2014 (English)Doctoral thesis, comprehensive summary (Other academic)
The strength and direction of interactions between organisms vary spatially across the landscape. Traditionally, the focus has been on how trait variation affects the interactions between species. However, differences in abiotic and biotic environmental factors may also alter the distribution, phenology and behavior of the interacting species. To be able to understand why an interaction varies across the landscape, the effects of trait variation has to be separated from the effects of the environmental context. In this thesis, I try to separate the effects of context and trait differences on plant resistance against herbivory, through experimental and observational studies conducted with two cytotypes of the perennial herb Cardamine pratensis and its main herbivore, Anthocharis cardamines.

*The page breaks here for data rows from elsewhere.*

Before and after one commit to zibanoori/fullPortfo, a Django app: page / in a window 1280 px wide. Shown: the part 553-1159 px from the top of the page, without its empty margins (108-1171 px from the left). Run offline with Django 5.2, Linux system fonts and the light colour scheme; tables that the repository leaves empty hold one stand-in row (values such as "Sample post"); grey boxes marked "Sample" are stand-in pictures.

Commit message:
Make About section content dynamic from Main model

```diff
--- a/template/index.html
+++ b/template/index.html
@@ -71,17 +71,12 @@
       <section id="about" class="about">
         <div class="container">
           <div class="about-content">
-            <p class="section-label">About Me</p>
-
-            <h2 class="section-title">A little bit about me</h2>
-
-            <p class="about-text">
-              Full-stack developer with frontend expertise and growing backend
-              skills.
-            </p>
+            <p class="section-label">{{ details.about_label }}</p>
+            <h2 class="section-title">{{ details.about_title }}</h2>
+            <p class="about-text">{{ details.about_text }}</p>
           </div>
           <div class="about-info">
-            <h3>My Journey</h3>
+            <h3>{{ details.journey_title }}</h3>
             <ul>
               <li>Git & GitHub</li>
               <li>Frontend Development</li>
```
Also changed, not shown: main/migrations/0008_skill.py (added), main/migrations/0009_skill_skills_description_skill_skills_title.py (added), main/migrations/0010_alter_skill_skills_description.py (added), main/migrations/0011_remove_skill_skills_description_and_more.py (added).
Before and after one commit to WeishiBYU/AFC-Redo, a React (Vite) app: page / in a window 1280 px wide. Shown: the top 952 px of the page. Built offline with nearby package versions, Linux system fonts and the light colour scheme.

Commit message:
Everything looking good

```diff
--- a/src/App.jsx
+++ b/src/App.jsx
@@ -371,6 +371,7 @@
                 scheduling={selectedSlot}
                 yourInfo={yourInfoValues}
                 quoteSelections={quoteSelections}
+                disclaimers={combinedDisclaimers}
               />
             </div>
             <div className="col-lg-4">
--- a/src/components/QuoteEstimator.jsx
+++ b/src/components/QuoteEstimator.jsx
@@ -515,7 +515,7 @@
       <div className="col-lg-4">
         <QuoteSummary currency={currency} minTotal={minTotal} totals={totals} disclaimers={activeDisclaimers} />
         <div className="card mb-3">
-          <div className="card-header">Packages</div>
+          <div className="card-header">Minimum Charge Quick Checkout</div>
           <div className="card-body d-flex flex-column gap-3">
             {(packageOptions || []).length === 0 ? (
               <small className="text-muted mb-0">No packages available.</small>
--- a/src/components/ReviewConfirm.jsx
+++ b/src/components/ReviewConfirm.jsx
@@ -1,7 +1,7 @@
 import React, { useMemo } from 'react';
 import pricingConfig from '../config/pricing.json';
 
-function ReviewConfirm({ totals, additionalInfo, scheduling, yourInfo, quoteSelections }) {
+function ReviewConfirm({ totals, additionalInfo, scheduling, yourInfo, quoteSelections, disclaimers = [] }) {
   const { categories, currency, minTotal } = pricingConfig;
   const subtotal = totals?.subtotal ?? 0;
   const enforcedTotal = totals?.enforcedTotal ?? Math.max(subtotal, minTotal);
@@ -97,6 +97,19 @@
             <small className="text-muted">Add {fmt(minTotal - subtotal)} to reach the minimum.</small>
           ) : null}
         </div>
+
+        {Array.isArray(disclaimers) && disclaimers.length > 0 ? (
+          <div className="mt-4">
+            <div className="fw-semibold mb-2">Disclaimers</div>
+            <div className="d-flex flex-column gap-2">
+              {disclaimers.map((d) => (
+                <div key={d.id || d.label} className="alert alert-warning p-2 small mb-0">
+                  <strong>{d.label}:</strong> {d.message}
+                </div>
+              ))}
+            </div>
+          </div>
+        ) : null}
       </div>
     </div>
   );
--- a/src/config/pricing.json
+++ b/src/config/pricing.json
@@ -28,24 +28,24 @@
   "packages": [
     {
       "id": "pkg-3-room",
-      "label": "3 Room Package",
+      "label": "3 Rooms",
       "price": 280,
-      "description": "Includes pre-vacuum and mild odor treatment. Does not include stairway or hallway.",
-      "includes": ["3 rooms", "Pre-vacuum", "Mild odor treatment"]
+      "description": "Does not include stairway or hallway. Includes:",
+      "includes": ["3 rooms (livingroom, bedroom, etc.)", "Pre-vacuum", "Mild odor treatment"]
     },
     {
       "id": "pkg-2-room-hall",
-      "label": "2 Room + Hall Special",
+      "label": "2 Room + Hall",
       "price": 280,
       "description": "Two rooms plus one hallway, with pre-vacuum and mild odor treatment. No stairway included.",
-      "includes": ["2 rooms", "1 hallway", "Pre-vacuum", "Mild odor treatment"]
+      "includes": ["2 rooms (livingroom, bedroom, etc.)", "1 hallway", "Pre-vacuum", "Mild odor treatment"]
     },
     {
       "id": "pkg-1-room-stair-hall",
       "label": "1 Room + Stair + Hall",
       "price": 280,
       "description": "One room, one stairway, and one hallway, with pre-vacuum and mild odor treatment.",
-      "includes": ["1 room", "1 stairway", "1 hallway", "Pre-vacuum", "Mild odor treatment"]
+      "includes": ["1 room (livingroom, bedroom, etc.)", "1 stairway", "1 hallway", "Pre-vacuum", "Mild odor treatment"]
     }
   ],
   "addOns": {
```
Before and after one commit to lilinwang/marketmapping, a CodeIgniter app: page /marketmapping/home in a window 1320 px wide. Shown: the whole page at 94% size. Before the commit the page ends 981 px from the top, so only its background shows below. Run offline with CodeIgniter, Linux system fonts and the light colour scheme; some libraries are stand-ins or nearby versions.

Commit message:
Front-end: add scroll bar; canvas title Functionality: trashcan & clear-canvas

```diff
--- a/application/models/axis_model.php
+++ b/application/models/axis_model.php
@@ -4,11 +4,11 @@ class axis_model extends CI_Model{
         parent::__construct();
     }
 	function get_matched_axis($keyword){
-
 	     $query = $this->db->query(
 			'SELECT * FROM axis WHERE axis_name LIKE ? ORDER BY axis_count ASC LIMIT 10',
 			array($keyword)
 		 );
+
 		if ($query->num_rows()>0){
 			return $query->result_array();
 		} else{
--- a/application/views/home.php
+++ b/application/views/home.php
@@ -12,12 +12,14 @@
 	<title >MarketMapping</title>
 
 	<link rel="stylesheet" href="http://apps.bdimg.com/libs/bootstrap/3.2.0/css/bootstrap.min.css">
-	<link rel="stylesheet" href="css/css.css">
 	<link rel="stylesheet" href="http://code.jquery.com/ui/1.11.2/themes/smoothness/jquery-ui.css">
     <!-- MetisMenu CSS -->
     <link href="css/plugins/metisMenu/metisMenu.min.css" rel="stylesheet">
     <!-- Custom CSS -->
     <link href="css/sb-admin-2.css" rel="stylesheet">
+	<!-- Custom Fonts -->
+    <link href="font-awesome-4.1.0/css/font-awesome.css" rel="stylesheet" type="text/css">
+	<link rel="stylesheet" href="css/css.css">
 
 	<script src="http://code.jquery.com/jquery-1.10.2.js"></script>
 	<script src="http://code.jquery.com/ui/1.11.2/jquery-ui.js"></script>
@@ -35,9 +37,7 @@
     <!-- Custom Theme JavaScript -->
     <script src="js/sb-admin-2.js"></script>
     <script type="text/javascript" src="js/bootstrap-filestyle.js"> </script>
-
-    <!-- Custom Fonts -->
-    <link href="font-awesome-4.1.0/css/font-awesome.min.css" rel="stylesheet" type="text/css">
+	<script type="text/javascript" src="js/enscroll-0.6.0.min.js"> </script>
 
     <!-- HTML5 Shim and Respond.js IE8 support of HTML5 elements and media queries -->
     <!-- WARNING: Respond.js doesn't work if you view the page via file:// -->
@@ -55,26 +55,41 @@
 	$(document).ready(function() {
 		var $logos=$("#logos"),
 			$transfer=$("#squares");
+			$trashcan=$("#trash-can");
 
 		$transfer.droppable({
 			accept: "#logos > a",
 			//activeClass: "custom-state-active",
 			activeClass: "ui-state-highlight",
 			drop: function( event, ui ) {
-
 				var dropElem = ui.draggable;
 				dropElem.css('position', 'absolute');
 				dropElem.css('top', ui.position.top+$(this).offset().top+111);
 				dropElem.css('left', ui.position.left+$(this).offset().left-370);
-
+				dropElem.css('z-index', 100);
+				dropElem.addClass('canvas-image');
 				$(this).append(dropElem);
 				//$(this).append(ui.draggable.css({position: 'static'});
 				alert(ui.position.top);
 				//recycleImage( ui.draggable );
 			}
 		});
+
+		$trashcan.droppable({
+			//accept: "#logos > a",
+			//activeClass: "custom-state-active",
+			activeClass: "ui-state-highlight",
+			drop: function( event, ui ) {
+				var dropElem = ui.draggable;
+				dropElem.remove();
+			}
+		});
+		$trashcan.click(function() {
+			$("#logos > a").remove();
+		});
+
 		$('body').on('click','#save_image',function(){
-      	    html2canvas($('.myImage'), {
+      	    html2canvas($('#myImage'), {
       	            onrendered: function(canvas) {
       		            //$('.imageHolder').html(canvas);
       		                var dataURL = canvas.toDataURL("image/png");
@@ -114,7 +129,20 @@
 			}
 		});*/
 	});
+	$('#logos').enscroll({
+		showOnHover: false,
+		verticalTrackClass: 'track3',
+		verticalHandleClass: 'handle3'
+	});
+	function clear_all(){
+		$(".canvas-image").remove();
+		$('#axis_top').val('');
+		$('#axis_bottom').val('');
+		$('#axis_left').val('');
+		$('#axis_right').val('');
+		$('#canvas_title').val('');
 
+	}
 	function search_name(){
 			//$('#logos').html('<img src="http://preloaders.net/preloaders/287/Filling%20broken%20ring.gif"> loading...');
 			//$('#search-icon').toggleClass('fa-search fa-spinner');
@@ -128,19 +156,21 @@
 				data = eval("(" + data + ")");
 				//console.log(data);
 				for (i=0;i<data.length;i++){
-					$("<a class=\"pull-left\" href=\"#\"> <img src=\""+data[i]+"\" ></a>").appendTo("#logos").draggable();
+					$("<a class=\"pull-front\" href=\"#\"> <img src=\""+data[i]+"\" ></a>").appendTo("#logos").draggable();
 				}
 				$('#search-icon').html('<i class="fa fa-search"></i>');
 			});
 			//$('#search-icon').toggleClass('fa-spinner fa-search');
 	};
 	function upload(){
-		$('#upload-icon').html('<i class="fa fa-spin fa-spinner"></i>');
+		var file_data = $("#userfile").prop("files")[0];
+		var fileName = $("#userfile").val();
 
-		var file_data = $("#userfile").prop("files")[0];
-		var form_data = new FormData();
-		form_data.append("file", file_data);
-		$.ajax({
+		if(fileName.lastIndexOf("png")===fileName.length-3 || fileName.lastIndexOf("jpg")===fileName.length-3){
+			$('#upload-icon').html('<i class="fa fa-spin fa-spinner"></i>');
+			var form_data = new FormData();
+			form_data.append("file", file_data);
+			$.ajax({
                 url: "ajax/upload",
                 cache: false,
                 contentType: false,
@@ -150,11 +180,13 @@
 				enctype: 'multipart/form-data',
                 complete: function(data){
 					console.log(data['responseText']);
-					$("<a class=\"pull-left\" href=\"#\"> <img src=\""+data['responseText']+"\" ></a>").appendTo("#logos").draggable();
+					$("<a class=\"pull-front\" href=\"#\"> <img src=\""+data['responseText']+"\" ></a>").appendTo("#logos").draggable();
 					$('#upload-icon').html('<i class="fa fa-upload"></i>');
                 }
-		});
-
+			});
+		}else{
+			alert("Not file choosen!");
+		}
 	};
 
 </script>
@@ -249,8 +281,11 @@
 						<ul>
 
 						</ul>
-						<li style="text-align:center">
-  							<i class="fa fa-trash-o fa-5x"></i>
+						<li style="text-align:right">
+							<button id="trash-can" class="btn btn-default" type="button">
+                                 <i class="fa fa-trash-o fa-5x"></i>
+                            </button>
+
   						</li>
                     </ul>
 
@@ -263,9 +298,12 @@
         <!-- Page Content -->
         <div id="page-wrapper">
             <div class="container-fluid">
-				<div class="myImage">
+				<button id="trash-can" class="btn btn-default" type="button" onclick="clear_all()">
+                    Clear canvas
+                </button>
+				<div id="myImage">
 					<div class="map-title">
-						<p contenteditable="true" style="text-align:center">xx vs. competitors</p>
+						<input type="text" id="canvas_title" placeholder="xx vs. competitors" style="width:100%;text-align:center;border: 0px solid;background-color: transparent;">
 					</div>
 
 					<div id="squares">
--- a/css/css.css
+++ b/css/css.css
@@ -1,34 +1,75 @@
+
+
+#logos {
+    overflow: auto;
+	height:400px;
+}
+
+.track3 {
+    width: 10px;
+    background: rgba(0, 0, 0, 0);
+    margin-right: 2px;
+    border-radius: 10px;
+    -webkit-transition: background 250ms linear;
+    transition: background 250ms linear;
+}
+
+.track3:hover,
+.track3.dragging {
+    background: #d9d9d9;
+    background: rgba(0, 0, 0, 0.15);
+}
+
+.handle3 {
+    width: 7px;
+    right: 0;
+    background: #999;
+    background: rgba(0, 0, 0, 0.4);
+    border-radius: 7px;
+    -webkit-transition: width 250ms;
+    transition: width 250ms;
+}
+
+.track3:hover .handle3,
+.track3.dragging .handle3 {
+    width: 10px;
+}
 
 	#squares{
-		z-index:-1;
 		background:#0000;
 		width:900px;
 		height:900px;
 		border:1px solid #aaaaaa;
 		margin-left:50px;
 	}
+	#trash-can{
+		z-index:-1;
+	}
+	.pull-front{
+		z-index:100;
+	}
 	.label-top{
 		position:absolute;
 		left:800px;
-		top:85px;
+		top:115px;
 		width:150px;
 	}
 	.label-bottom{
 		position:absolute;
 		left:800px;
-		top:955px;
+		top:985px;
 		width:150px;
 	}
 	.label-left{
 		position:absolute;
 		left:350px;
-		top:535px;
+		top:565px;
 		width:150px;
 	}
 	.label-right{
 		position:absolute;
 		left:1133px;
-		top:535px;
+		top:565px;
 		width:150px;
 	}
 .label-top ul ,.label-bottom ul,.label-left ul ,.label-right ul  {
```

The results show that differences in plant resistance against oviposition under controlled conditions were mainly mediated by flower size; larger flowers were more attractive to the female butterfly. However, among-populations differences in oviposition under natural conditions were not related to the resistance observed under controlled conditions, or to ploidy type, flowering phenology or plant size. Within populations under natural conditions the oviposition patterns by A. cardamines was affected by the plant traits plant size and flowering phenology.
The result of this thesis shows that among-population differences in intensity of plant-herbivore interactions were caused by differences in environmental context rather than by herbivore preferences for any phenotypic plant traits, while host plant selection within population was based on plant traits. This suggests that biotic and biotic context can have important effects on the intensity of plant-herbivore interactions. Although genetic traits influenced the outcome of the interaction within populations, it was the environmental context of the populations that determined largely if the interaction took place or not.
Place, publisher, year, edition, pages
Stockholm: Department of Ecology, Environment and Plant Sciences, Stockholm University , 2014. , 43 p.
Anthocharis cardamines, attack intensity, Cardamine pratensis, cytotype, herbivory, larval fitness, oviposition, phenology, plant-animal interactions, plant resistance, plant tolerance, polyploidy, spatial variation, trait variation
Research subject Plant Ecology
IdentifiersURN: urn:nbn:se:su:diva-101067ISBN: 978-91-7447-857-0OAI: oai:DiVA.org:su-101067DiVA: diva2:698650
2014-04-08, föreläsningssalen, Institutionen för ekologi, miljö och botanik, Lilla Frescativägen 5, Stockholm, 10:00 (English)
Stinchcombe, John, Professor
Ehrlén, Johan, ProfessorWiklund, Christer, Professor Emeritus
FunderSwedish Research Council
At the time of the doctoral defence the following papers were unpublished and had a status as follows: Paper 2: Manuscript in review in Plos One; Paper 3: Manuscript in review in Ecological Entomology; Paper 4: Manuscript2014-03-172014-02-242014-03-11Bibliographically approved
List of papers